Methods: Thirty-four patients with CSA (28 men, mean age 58 years) were enrolled. CSA was defined as >90% narrowing of the epicardial coronary arteries on the angiogram during a spasm provocation test with ergotamine maleate, accompanied by characteristic chest pain and/or ST-segment deviation on ECG. Thirty-six patients with a negative spasm provocation test matched for age and gender were enrolled in the control group. Before the spasm provocation test, acetylcholine (ACh) at a low dose (3 μg/min) was infused into the left coronary ostium for 2 min. Coronary blood flow (CBF) was calculated from quantitative angiography and Doppler flow velocity measurements. The CBF response to ACh was expressed as percent change from the baseline value. Just after the end of the spasm provocation test, 0.2 mg nitroglycerin was administered intracoronally.

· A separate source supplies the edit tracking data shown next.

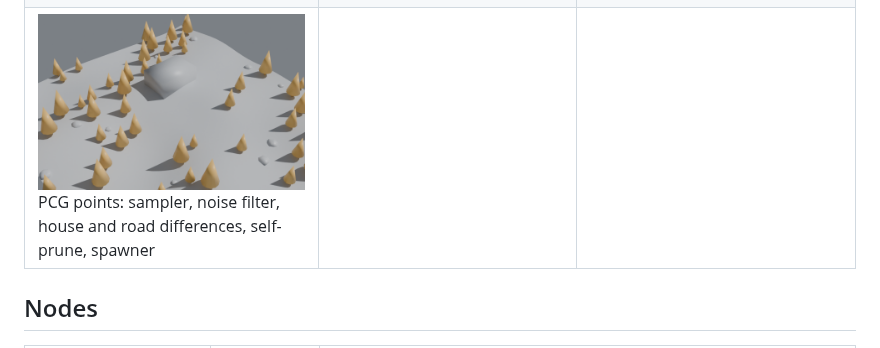
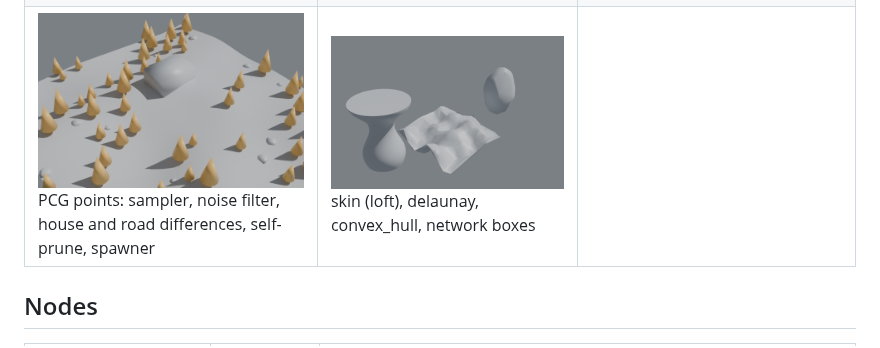
Before and after one commit to grahamwheaton/MiniHou, a Markdown page: README.md, the part around the change. Drawn GitHub-style; pictures changed too: docs/images/gallery_surface_toolkit.png (added).

Commit message:
Example: surface_toolkit (skin, delaunay, convex_hull)
A vase lofted across rings with skin, a terrain triangulated from scattered
points with delaunay, and a convex hull around a point cloud, in labelled
network boxes with cusp-angle shading. Rendered with Cycles for the gallery;
the examples test cooks it.

Co-Authored-By: Claude Opus 5.5 <noreply@anthropic.com>
Claude-Session: https://claude.ai/code/session_01M43weXRhCn7uxNdQbUujrB

```diff
--- a/README.md
+++ b/README.md
@@ -136,7 +136,7 @@ Rendered in Blender (Cycles) straight from the engine's output:
 | ![volumes](docs/images/gallery_volumes.png) sdf_boolean fillet, metaballs | ![lsystem_tree](docs/images/gallery_lsystem_tree.png) lsystem + sweep + leaves | ![eroded_terrain](docs/images/gallery_eroded_terrain.png) heightfield erosion |
 | ![bevel_shapes](docs/images/gallery_bevel_shapes.png) polybevel, tube, torus, cusp normals | ![uv_unwrap](docs/images/gallery_uv_unwrap.png) uv_flatten (LSCM), checker texture | ![fractured_rock](docs/images/gallery_fractured_rock.png) voronoi_fracture, exploded_view, smooth |
 | ![polyreduce_rock](docs/images/gallery_polyreduce_rock.png) polyreduce to 3% (quadric error metrics) | ![spiral_slide](docs/images/gallery_spiral_slide.png) path_deform along a helix (up_vector frames) | ![boolean_part](docs/images/gallery_boolean_part.png) exact boolean: bores, slot, dome |
-| ![pcg_forest](docs/images/gallery_pcg_forest.png) PCG points: sampler, noise filter, house and road differences, self-prune, spawner | | |
+| ![pcg_forest](docs/images/gallery_pcg_forest.png) PCG points: sampler, noise filter, house and road differences, self-prune, spawner | ![surface_toolkit](docs/images/gallery_surface_toolkit.png) skin (loft), delaunay, convex_hull, network boxes | |
 
 ## Nodes
 
```
Also changed, not shown: 1 other file.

Coronary flow reserve (CFR) was calculated as the ratio of coronary flow velocity after injection of adenosine triphosphate (20 μg) to the baseline value.
Results: A low dose of ACh did not cause coronary spasm. The change in epicardial coronary diameter in response to ACh at a low dose was significantly lower in the CSA group (−1.0±1.4%) than in the control group (3.1±1.3%, p<0.05), while nitroglycerin-induced dilation of the epicardial coronary arteries was not different in the two groups (CSA, 16.0±2.0%; control, 13.7±2.0%). The increase in CBF in response to ACh at a low dose (CSA, 55±9%; control, 65±8%) or CFR (CSA, 3.2±0.1; control, 3.1±0.1) did not differ significantly between the groups
Conclusions: These findings suggest that the ACh-induced change in epicardial coronary arteries, but not the ACh-induced increase in CBF or CFR, was impaired in patients with CSA compared with those without CSA. In patients with CSA, microvascular coronary function may be preserved despite endothelial dysfunction of the epicardial coronary arteries.